[Task item] Exactly as written, print every line of the listing below and omit its pictures.

[The data]
[Start of section]

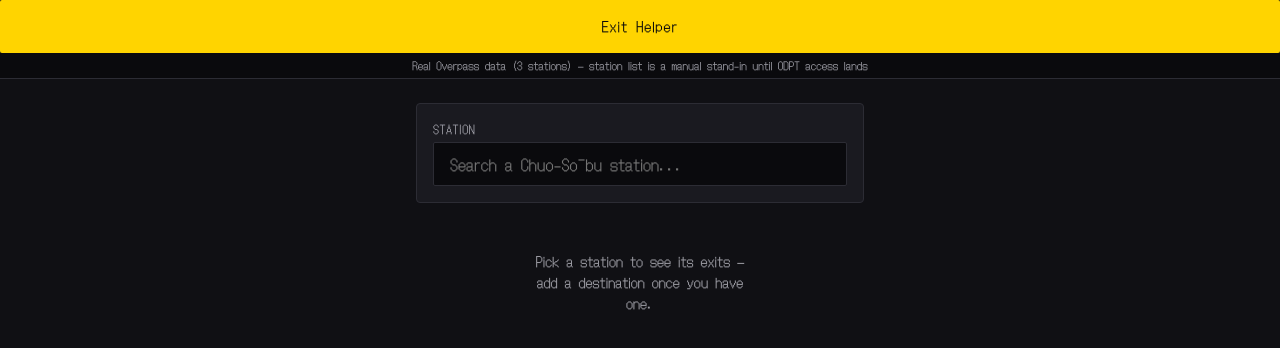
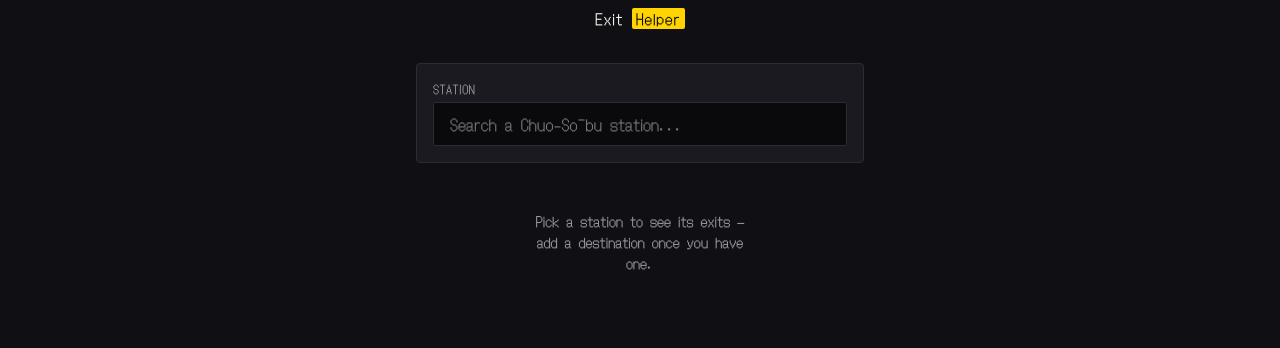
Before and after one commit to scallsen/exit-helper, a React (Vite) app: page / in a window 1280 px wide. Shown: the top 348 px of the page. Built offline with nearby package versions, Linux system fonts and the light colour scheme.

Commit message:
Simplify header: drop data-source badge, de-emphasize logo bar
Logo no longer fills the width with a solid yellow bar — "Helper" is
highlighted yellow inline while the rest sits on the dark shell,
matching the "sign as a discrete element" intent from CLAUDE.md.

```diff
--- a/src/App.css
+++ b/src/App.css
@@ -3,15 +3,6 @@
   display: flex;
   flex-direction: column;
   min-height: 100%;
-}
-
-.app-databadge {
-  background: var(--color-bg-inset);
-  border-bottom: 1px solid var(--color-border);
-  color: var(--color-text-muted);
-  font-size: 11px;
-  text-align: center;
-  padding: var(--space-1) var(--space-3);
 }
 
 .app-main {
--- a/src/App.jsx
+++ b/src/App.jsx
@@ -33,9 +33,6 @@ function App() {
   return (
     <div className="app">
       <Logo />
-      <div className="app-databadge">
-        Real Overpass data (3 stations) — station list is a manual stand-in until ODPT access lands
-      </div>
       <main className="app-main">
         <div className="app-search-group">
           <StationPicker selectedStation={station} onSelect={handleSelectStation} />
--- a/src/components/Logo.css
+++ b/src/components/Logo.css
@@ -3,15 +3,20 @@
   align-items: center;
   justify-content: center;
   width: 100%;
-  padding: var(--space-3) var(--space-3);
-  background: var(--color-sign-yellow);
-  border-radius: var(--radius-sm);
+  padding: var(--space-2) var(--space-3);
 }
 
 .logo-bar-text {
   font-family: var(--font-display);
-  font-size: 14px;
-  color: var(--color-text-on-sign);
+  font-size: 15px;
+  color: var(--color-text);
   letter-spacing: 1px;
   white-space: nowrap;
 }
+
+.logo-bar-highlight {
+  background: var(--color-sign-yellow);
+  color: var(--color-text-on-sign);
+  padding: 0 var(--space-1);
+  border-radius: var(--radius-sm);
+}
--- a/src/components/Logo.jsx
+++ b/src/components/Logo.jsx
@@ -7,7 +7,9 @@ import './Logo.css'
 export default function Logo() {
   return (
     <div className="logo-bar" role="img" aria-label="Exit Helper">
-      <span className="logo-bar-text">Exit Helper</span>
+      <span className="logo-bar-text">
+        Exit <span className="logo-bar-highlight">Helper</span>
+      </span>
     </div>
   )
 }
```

[End of section]

[Exercise result]
Before and after one commit to scallsen/exit-helper, a React (Vite) app: page / in a window 1280 px wide. Shown: the top 348 px of the page. Built offline with nearby package versions, Linux system fonts and the light colour scheme.

Commit message:
Simplify header: drop data-source badge, de-emphasize logo bar
Logo no longer fills the width with a solid yellow bar — "Helper" is
highlighted yellow inline while the rest sits on the dark shell,
matching the "sign as a discrete element" intent from CLAUDE.md.

```diff
--- a/src/App.css
+++ b/src/App.css
@@ -3,15 +3,6 @@
   display: flex;
   flex-direction: column;
   min-height: 100%;
-}
-
-.app-databadge {
-  background: var(--color-bg-inset);
-  border-bottom: 1px solid var(--color-border);
-  color: var(--color-text-muted);
-  font-size: 11px;
-  text-align: center;
-  padding: var(--space-1) var(--space-3);
 }
 
 .app-main {
--- a/src/App.jsx
+++ b/src/App.jsx
@@ -33,9 +33,6 @@ function App() {
   return (
     <div className="app">
       <Logo />
-      <div className="app-databadge">
-        Real Overpass data (3 stations) — station list is a manual stand-in until ODPT access lands
-      </div>
       <main className="app-main">
         <div className="app-search-group">
           <StationPicker selectedStation={station} onSelect={handleSelectStation} />
--- a/src/components/Logo.css
+++ b/src/components/Logo.css
@@ -3,15 +3,20 @@
   align-items: center;
   justify-content: center;
   width: 100%;
-  padding: var(--space-3) var(--space-3);
-  background: var(--color-sign-yellow);
-  border-radius: var(--radius-sm);
+  padding: var(--space-2) var(--space-3);
 }
 
 .logo-bar-text {
   font-family: var(--font-display);
-  font-size: 14px;
-  color: var(--color-text-on-sign);
+  font-size: 15px;
+  color: var(--color-text);
   letter-spacing: 1px;
   white-space: nowrap;
 }
+
+.logo-bar-highlight {
+  background: var(--color-sign-yellow);
+  color: var(--color-text-on-sign);
+  padding: 0 var(--space-1);
+  border-radius: var(--radius-sm);
+}
--- a/src/components/Logo.jsx
+++ b/src/components/Logo.jsx
@@ -7,7 +7,9 @@ import './Logo.css'
 export default function Logo() {
   return (
     <div className="logo-bar" role="img" aria-label="Exit Helper">
-      <span className="logo-bar-text">Exit Helper</span>
+      <span className="logo-bar-text">
+        Exit <span className="logo-bar-highlight">Helper</span>
+      </span>
     </div>
   )
 }
```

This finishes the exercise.